Nothing but a number should be given: how many lines in the listing contain the word "location".

*** Opening THE RECORDS ***

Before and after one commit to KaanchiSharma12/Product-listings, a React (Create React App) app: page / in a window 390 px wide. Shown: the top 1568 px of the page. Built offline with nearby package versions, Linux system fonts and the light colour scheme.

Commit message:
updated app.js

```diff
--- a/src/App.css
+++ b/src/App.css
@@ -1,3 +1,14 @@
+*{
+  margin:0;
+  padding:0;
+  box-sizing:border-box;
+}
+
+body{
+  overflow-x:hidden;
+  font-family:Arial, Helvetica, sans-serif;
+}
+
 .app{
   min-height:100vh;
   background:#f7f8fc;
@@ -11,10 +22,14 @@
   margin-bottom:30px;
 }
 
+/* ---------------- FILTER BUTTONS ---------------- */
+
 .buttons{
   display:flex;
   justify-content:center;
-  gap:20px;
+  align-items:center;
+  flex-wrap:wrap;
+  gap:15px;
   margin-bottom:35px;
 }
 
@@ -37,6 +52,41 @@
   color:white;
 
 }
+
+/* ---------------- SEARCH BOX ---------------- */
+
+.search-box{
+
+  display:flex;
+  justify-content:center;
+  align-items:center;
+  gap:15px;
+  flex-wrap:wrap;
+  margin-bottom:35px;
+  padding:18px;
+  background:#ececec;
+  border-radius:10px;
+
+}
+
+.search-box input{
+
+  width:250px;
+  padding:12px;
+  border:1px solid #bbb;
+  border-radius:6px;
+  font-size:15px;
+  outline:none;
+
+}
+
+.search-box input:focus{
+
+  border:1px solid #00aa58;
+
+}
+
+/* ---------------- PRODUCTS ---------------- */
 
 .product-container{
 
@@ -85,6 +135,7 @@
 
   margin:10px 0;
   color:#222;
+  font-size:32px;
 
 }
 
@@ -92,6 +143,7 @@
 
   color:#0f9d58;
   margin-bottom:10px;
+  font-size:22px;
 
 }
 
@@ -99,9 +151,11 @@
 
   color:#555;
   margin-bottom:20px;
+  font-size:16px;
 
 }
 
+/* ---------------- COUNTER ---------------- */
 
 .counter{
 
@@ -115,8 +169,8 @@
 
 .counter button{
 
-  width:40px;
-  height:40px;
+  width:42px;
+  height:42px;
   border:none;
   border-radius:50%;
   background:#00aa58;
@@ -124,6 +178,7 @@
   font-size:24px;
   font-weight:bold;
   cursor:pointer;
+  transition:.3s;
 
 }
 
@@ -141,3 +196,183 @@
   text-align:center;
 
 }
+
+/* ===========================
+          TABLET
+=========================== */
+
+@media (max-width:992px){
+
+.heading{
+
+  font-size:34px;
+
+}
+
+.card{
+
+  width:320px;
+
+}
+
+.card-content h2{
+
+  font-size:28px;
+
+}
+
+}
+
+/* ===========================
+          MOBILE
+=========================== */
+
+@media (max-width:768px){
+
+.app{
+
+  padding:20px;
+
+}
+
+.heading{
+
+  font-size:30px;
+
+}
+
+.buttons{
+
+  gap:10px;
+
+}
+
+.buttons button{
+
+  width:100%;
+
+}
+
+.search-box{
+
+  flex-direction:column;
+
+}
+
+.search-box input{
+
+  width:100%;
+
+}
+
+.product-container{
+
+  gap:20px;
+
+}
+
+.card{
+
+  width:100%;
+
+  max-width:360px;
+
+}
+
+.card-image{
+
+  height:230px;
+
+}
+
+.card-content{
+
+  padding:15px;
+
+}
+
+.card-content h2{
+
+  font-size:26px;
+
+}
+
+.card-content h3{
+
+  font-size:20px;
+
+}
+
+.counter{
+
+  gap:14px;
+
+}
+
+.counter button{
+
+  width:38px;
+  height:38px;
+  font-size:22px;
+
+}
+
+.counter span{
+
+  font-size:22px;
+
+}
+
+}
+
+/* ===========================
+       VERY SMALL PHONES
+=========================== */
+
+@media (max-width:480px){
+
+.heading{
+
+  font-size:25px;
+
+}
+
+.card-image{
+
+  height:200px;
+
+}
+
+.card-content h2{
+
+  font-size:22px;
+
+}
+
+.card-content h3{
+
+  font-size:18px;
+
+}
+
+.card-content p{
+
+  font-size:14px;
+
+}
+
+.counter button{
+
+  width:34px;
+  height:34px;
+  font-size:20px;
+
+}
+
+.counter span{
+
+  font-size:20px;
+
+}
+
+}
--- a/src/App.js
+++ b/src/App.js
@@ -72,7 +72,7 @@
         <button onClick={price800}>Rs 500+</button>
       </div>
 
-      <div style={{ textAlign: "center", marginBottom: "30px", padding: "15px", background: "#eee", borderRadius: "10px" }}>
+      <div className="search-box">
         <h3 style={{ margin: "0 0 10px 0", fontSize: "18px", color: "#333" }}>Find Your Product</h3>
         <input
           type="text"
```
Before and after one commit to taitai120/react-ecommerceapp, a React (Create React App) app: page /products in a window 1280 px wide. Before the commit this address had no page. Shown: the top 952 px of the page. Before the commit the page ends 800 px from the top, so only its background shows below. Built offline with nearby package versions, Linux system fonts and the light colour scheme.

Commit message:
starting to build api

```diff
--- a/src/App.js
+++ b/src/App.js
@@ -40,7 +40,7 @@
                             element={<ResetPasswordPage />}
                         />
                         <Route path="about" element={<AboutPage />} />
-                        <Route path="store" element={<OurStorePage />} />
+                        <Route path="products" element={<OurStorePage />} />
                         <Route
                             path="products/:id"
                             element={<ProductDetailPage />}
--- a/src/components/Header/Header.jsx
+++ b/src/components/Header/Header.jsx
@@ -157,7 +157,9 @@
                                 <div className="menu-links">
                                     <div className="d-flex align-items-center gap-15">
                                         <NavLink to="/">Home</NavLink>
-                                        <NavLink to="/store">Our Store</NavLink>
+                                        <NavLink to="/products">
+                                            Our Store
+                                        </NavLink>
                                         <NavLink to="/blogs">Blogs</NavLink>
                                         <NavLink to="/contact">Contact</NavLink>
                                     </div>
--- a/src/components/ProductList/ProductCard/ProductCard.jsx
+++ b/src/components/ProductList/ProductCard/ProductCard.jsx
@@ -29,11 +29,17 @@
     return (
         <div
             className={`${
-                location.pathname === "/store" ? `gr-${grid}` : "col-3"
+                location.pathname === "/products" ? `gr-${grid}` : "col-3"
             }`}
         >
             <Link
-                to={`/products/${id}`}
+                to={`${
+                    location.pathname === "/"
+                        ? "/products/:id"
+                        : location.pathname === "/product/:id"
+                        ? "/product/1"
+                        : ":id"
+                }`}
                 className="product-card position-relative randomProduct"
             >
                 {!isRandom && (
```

*** Closing THE RECORDS ***

(WRITTEN ANSWER)
4